Dr. Cole’s research focuses primarily on Medicaid and other low-income, safety-net populations. She is particularly interested in how state and federal policy changes affect health care coverage, quality of care, and equity of care for these populations. She works predominantly with large observational data sets, using econometric and causal inference methods. Dr. Cole completed her PhD in Health Services Research at Brown University’s School of Public Health and received an MPH in Health Policy from Yale University’s School of Public Health. She previously worked as a consultant at The Lewin Group, where she worked with state and federal agencies on issues relating to Medicaid policy and health reform.
2015-2019 KL2 Scholar Awardees
2018-2020 KL2 Scholar Awardee
Sanjib Chowdhury, PhD
Cohesin SA-1 Polymorphisms and Racial Disparities in Colorectal Cancer
Mentors: Hemant Roy, MD, Lindsay Farrer, PhD, and Lynn Rosenberg DSc.
2018 Institutional Early Career Development Awardee
Tehnaz Boyle, MD, PhD
Improving Prehospital Emergency Care for Children With Telemedicine
Mentors: James Feldman, MD, FACP, and Megan Bair-Merritt, MD, MSC
2017-2019 KL2 Scholar Awardees
Louis Awad, PhD, PT
Wearable Sensors For Measuring Propulsive Force Generation During Walking After Stroke
Mentors: Terry Ellis, Phd, PT and Ken Holt, PhD, PT
Christopher Salas-Wright, PhD
Toward the Prevention of Substance Use and Violence among Latino Youth
Mentors: Julia Dickson-Gomez, PhD and Lena Lundgren PhD
Tae Woo Park, MSC, MD
Dr. Park relinquished the KL2 award due to K23 funding.
Distress Tolerance and Benzodiazepine Discontinuation in Opioid Agonist Therapy
Mentors: Richard Saitz, MD and Michael Otto, PhD
Traci N. Bethea, BA, MPA, PhD
Dr. Bethea relinquished the KL2 award due to K01 funding.
An assessment of whether aspirin improves breast cancer outcomes in Black women and modifying effect of genetic variants.
Mentors: Julie Palmer, SCD, MPH, and Tracy Battaglia, MD, MPH
2016-2018 KL2 Scholar Awardees
Hong-Phuong Thi Vo, MD
Weight Gain, Respiratory Infections and Asthma in Infants with Bronciolitis.
Mentors: Megan Bair-Merritt, MD and Carlos Camargo, MD

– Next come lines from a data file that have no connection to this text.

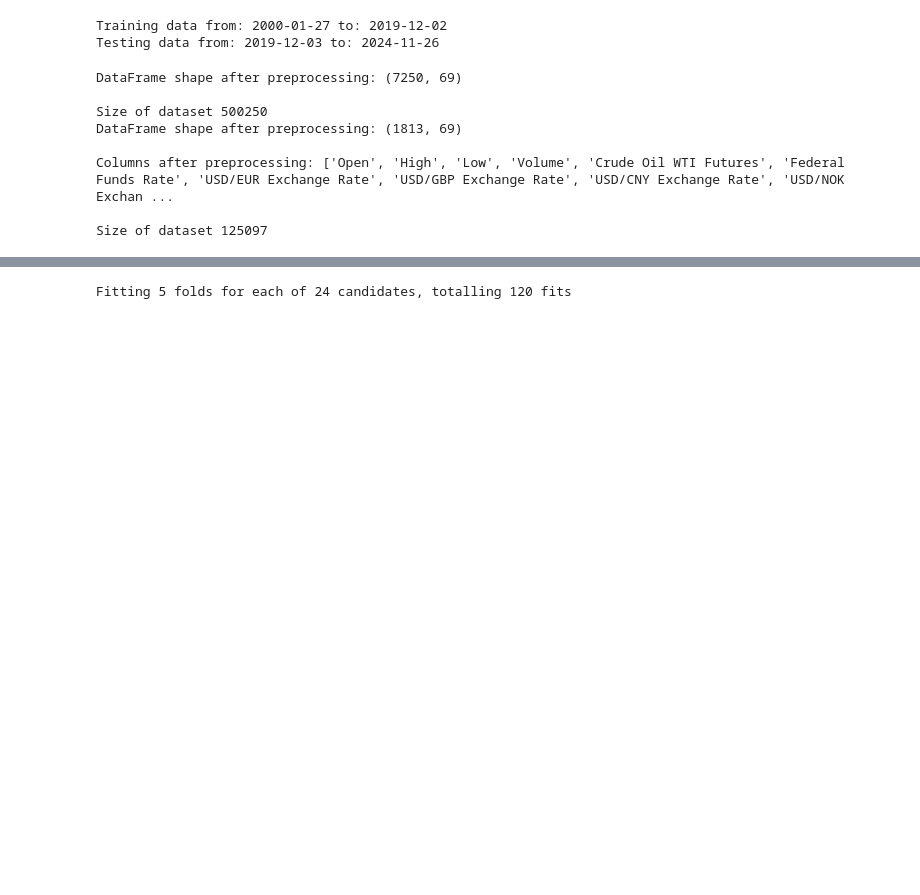
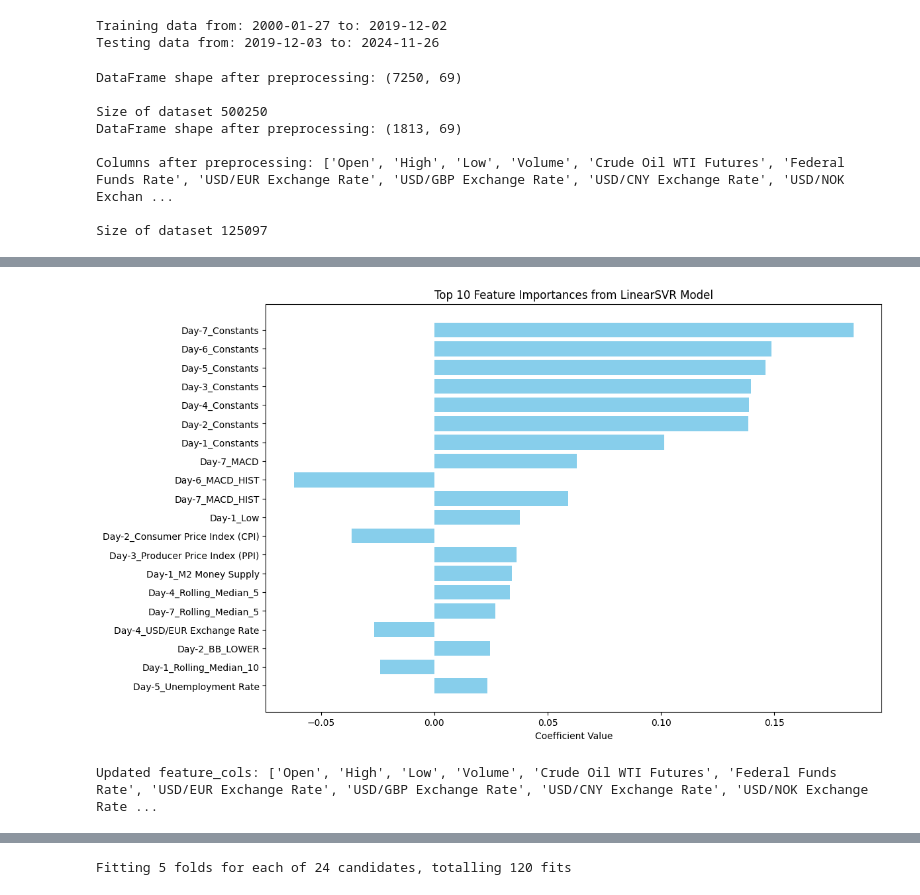
Before and after one commit to KareemAbedHelmy/StockPrediction, a Jupyter notebook: LeeFiles/data_preprocessingv3_dataset3.ipynb, the cells around one changed output, grey strips where cells are left out. Saved outputs shown, nothing was run; the diff lists cells and outputs as text; code cells hidden in the pictures; blank space fills up the shorter version.

```diff
--- a/LeeFiles/data_preprocessingv3_dataset3.ipynb
+++ b/LeeFiles/data_preprocessingv3_dataset3.ipynb
@@ -869,3 +891,41 @@ Fitting 5 folds for each of 25 candidates, totalling 125 fits
+# %%
+# Extract feature names from the windowed sequence
+window_size = 7
+feature_names = [f"Day-{i+1}_{feature}" for i in range(window_size) for feature in feature_cols]
+
+# Extract coefficients from the trained model
+coefficients = best_svr.coef_
+
+# Create a DataFrame for coefficients
+coef_df = pd.DataFrame({
+    'Feature': feature_names,
+    'Coefficient': coefficients
+})
+
+# Calculate absolute coefficients for sorting
+coef_df['Abs_Coefficient'] = coef_df['Coefficient'].abs()
+
+# Sort by absolute coefficient and select top 10
+top_10_coef = coef_df.sort_values(by='Abs_Coefficient', ascending=False).head(20)
+
+# Plot the top 10 feature importances
+plt.figure(figsize=(12, 8))
+plt.barh(top_10_coef['Feature'], top_10_coef['Coefficient'], color='skyblue')
+plt.xlabel('Coefficient Value')
+plt.title('Top 10 Feature Importances from LinearSVR Model')
+plt.gca().invert_yaxis()  # Highest coefficient at the top
+plt.show()
+# %% [output]
+[figure, added]
+# %%
+if isinstance(feature_cols, pd.Index):
+    feature_cols = feature_cols.tolist()
+
+# Step 2: Append 'Feature_70' to the list
+feature_cols.append('Constants')
+print("Updated feature_cols:", feature_cols)
+# %% [output]
+Updated feature_cols: ['Open', 'High', 'Low', 'Volume', 'Crude Oil WTI Futures', 'Federal Funds Rate', 'USD/EUR Exchange Rate', 'USD/GBP Exchange Rate', 'USD/CNY Exchange Rate', 'USD/NOK Exchange Rate ...
 # %%
 # Analyze feature importances (coefficients)
 feature_names = []
```
Also changed, not shown: parts of 10 cells of this notebook, 2 other files.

Allison Dennis, PhD
Monitoring Tumor Biomarker Evolution with Multiplexed Tissue-Dept Imaging.
Mentors: Chatherine Klapperich MD, Tyrone Porter MD and Sam Thiagalingam MD
Christine K Liu, MD, MS
Decreasing risk factors for falls in older hemodialysis patients.
Mentors: Roger Fielding, Allan Jette and Janice Weinberg
Joshua D Campbell, MD
Single-cell RNA sequencing of the bronchial epithelium of smokers and lung tumors.
Mentors: Avrum Spira, William Johnson
2015-2016 KL2 Scholar Awardees
Devyani Misra, MD
Evaluating Synovitis as a Link Between Knee Osteoarthritis and Muscle-Related Morbidities.
Mentors: David T. Felson and Roger Fielding
Julia Xu, PhD
Potential role of adipocyte AMPK in obesity-related cardiomyopathy
Mentors: Wilson S. Colucci and Konstantin Kandror
Katrina Traber, MD, PhD
The Role of Oncostatin-M in Pneumonia
Mentors: Lee J. Quinton and Darrell N. Kotton
Apply to the KL2 Program
To learn more about the criteria or apply to the KL2 program, click here